29 Schoell, IX, 68–71.
B. AFTER 1848
It would not be true to say that imperfect wording of treaties no longer serves to create violation, but it is an obsolescent form of intentional breach. States in these days struggle for stability rather than temporary diplomatic advantages. Disputes over the wording of their engagements occur, but ordinarily they are honest disputes and are settled by negotiations, court or arbitral interpretation. The controversy over the Panama Canal tolls exemption even gives an instance of settlement of such a dispute by legislative action before any possible violation; for in essence the difference was whether the treaty stipulation of equal treatment "to all nations" was intended to include or exclude the United States. Both the opinion of the President and the testimony of surviving negotiators pointed to an original intention to include the United States, and Congress accepted that view. Imperfect wording of treaties at present most frequently occurs in the relations between states of different civilizations, especially those with nonoccidental languages.
12. On July 3, 1880, was signed the convention of Madrid to regulate protection in Morocco. Of this treaty the Arabic original is alone recognized by the Moorish Government, as being that signed for the Sultan. Literally translated, this says in Article 5: “They [the foreign representatives] have no right to employ even one Moorish subject against whom there is a claim (daawah)”; and further on in paragraph 4: “No protection shall be given to anyone who is under prosecution (jarîmah) before the sentence is given by the authorities of the country.” As nearly as it can be translated, daâwah sharâîah (or, as it is more commonly called, daawah only) means a civil case, and jarîmah a criminal one. In the English text of the treaty (translated from the French original) the sentence quoted above read: “They shall not be permitted to employ any subject of Morocco who is under prosecution,” and, “The right of protection shall not be exercised toward persons under prosecution for an offense or crime,” etc. From this the Moors argue, with a good show of right, that no one under prosecution, whether the suit be civil or criminal, can be protected by a foreign power, the fact being that they do not know the distinction between them that we do, and that according to their copy of the treaty, both civil and criminal cases prevent protection.30

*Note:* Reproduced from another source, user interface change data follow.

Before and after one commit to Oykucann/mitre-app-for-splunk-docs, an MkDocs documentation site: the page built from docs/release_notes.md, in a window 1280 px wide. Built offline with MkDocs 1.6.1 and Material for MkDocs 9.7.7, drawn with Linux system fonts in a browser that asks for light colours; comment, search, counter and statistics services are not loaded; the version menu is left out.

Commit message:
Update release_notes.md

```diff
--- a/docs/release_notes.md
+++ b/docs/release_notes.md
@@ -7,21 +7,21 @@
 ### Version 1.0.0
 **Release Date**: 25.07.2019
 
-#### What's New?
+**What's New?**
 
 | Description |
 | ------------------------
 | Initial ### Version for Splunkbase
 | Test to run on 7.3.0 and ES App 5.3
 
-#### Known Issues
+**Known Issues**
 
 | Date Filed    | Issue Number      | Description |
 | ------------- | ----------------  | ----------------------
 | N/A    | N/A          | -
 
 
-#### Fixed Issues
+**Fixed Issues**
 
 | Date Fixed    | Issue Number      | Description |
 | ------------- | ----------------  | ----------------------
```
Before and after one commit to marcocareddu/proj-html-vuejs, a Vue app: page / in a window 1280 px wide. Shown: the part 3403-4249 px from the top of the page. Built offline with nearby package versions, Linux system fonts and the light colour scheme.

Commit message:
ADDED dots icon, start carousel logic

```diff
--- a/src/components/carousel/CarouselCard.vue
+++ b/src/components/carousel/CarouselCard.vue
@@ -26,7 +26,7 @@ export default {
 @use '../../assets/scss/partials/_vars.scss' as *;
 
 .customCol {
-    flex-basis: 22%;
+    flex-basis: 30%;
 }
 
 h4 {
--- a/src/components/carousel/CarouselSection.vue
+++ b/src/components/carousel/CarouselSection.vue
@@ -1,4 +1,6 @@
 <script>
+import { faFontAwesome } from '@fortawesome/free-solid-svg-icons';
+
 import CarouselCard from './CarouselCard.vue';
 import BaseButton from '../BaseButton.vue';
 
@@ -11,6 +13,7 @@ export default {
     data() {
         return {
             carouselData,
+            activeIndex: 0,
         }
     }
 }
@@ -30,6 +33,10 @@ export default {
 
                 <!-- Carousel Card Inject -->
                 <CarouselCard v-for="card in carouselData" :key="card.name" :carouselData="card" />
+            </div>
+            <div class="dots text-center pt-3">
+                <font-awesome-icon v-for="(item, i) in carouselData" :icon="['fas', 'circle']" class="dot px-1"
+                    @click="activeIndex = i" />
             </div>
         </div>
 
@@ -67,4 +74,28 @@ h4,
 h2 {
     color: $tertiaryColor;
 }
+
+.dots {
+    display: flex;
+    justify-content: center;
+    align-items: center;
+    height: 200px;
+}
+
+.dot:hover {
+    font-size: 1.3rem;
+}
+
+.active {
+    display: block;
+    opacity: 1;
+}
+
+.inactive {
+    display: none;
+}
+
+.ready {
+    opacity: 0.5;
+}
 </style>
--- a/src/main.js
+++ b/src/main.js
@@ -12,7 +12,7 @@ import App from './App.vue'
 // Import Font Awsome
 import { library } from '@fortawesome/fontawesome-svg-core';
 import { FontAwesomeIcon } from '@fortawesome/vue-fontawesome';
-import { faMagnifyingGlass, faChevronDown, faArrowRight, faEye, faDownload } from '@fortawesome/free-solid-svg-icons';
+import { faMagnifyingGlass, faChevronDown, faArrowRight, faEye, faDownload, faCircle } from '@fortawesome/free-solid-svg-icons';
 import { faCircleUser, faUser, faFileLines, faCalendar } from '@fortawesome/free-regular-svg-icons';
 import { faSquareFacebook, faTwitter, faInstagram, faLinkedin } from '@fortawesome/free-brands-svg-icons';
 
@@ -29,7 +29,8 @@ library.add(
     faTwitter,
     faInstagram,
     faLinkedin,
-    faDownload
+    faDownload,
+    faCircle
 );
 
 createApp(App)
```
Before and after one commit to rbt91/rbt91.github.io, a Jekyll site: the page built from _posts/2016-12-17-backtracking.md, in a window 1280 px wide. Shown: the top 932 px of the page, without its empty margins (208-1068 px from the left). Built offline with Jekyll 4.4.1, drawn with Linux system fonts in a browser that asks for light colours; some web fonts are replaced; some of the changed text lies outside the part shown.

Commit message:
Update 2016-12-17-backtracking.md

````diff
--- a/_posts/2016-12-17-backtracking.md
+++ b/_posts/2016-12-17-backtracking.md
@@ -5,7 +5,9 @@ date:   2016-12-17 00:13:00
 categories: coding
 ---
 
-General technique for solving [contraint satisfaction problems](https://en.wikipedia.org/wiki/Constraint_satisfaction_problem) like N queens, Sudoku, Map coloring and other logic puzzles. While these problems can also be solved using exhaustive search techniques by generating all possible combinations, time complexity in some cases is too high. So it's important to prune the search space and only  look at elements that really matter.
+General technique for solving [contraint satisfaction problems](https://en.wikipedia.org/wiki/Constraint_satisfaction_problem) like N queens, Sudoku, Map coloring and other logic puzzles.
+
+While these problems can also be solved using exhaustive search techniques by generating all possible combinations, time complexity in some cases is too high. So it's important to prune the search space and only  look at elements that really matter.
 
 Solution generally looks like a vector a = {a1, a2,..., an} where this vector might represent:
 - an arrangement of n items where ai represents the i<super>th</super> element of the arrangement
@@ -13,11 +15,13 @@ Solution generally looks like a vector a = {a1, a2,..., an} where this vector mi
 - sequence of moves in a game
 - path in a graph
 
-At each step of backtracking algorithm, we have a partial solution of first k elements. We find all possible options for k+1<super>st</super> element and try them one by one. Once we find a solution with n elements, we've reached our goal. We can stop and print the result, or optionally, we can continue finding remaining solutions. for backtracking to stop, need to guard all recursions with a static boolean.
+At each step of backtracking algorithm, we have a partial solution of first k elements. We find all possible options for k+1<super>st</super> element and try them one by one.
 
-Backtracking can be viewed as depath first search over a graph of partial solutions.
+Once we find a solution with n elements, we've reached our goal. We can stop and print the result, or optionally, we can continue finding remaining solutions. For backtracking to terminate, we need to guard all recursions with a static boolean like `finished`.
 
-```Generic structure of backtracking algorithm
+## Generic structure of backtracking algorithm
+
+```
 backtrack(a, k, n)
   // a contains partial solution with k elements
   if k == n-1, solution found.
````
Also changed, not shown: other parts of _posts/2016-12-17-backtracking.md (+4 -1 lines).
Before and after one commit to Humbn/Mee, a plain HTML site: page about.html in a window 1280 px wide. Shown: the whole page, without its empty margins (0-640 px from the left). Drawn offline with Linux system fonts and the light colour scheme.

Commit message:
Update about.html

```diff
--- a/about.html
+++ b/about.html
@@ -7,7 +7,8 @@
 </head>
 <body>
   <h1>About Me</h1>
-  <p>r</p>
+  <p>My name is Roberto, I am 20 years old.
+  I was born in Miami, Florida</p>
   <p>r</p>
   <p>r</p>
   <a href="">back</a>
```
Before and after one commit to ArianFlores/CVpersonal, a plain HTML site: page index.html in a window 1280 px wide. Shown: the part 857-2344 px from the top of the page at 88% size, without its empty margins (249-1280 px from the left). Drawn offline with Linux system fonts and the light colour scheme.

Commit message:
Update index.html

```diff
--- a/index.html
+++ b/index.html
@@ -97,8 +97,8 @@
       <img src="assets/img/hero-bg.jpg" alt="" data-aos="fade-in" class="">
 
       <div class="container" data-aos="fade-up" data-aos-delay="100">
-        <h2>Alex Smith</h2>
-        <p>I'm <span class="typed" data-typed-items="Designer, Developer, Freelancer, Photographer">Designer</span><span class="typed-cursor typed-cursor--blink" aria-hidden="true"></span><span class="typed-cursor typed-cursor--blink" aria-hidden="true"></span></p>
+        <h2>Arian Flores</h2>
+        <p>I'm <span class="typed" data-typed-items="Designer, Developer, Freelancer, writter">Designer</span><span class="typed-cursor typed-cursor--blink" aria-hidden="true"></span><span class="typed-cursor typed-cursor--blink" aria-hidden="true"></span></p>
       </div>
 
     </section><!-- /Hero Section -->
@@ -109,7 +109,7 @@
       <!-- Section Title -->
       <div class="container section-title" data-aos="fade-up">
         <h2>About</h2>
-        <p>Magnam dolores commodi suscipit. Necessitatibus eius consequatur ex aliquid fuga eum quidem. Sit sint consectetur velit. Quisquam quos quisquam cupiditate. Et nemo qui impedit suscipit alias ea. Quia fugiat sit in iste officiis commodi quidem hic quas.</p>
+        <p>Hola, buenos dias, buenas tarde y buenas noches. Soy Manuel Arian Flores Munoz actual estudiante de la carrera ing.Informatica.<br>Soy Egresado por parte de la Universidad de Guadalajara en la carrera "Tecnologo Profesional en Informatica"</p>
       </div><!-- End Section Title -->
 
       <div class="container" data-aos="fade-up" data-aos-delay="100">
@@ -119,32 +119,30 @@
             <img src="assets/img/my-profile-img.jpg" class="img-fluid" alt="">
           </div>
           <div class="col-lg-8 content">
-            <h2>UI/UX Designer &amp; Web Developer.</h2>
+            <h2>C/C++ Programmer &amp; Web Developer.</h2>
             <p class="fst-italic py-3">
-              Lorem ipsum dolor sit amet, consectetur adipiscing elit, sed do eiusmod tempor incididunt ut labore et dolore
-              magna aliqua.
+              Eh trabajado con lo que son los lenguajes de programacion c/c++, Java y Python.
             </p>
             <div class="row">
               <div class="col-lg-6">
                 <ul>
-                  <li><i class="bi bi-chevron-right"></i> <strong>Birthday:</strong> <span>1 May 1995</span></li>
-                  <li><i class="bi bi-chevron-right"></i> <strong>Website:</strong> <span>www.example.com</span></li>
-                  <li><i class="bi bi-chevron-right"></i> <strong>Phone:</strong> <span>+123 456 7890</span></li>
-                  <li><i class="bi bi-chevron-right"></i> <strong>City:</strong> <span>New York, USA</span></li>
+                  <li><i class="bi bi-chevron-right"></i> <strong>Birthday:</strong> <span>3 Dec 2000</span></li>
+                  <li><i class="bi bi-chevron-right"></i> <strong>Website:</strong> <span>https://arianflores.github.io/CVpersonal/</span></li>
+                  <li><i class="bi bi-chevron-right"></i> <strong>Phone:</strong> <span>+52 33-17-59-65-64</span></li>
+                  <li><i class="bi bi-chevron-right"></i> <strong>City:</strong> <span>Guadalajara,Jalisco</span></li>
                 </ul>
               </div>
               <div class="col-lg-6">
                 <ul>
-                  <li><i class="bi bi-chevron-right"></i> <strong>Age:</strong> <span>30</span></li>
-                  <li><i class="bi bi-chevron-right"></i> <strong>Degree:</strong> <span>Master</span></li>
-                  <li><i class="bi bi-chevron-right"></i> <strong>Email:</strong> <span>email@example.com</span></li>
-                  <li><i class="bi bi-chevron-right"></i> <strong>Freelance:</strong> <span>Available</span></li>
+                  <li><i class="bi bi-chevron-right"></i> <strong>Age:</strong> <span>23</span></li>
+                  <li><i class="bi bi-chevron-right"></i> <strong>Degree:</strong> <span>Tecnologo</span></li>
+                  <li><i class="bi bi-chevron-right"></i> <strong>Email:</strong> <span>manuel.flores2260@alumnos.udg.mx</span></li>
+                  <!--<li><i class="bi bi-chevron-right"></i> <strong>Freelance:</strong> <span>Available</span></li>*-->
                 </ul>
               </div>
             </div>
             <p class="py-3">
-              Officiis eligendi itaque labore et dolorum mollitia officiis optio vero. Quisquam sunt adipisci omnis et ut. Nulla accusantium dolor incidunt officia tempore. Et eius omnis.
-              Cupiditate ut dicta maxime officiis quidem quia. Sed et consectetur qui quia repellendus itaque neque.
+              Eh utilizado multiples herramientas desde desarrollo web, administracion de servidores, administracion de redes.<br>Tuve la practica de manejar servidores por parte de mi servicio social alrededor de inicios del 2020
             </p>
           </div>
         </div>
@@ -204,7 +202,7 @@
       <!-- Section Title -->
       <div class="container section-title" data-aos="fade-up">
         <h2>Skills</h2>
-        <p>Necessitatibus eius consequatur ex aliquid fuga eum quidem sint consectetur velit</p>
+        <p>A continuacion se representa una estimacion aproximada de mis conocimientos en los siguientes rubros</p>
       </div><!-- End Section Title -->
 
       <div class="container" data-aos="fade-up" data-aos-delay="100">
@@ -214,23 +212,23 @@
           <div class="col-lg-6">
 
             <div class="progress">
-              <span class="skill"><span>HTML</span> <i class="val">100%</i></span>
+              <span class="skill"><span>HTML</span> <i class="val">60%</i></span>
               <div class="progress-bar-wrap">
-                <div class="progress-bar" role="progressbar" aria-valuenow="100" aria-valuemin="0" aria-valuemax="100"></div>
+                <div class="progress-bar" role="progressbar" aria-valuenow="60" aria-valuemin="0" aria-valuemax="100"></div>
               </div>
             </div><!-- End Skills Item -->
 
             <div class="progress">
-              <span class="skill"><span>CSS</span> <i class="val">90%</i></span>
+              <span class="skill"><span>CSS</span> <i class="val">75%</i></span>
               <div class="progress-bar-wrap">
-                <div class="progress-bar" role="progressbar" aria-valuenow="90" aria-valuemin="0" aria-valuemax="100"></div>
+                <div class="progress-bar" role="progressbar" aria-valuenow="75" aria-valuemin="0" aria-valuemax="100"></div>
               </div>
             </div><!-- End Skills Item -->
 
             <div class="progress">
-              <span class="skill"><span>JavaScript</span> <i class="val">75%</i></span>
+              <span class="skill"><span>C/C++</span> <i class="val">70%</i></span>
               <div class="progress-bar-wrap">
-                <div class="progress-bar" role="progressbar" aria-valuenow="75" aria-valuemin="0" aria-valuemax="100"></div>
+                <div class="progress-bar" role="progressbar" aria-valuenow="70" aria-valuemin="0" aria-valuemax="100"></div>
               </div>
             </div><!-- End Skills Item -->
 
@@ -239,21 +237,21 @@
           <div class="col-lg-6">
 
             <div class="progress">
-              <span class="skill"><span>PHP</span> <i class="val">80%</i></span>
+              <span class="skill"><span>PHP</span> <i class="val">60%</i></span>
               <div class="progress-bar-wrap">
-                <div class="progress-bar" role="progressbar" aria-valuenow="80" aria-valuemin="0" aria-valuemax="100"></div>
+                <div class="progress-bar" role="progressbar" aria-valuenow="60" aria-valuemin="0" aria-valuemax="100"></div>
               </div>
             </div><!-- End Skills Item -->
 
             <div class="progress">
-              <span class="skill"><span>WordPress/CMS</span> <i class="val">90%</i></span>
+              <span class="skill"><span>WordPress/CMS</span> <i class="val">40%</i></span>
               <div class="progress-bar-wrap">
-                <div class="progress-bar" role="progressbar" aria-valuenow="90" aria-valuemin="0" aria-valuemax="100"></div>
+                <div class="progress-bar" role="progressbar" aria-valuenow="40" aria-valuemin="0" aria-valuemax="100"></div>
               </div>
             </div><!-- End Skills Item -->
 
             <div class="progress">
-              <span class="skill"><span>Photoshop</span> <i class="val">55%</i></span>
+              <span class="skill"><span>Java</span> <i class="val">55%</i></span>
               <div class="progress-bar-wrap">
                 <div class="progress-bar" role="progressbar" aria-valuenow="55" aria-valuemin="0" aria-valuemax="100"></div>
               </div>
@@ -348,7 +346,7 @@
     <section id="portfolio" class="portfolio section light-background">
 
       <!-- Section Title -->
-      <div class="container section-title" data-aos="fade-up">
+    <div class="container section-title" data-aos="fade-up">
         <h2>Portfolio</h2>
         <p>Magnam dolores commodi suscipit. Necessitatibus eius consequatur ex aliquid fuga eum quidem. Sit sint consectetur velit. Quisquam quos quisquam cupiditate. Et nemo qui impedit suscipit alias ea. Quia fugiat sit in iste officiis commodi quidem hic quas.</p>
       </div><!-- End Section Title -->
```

30 Budgett Meakin, The Moorish Empire, 228 note; Treaties, Conventions, etc., 1776–1909, 1223; Treaties in Force, 563.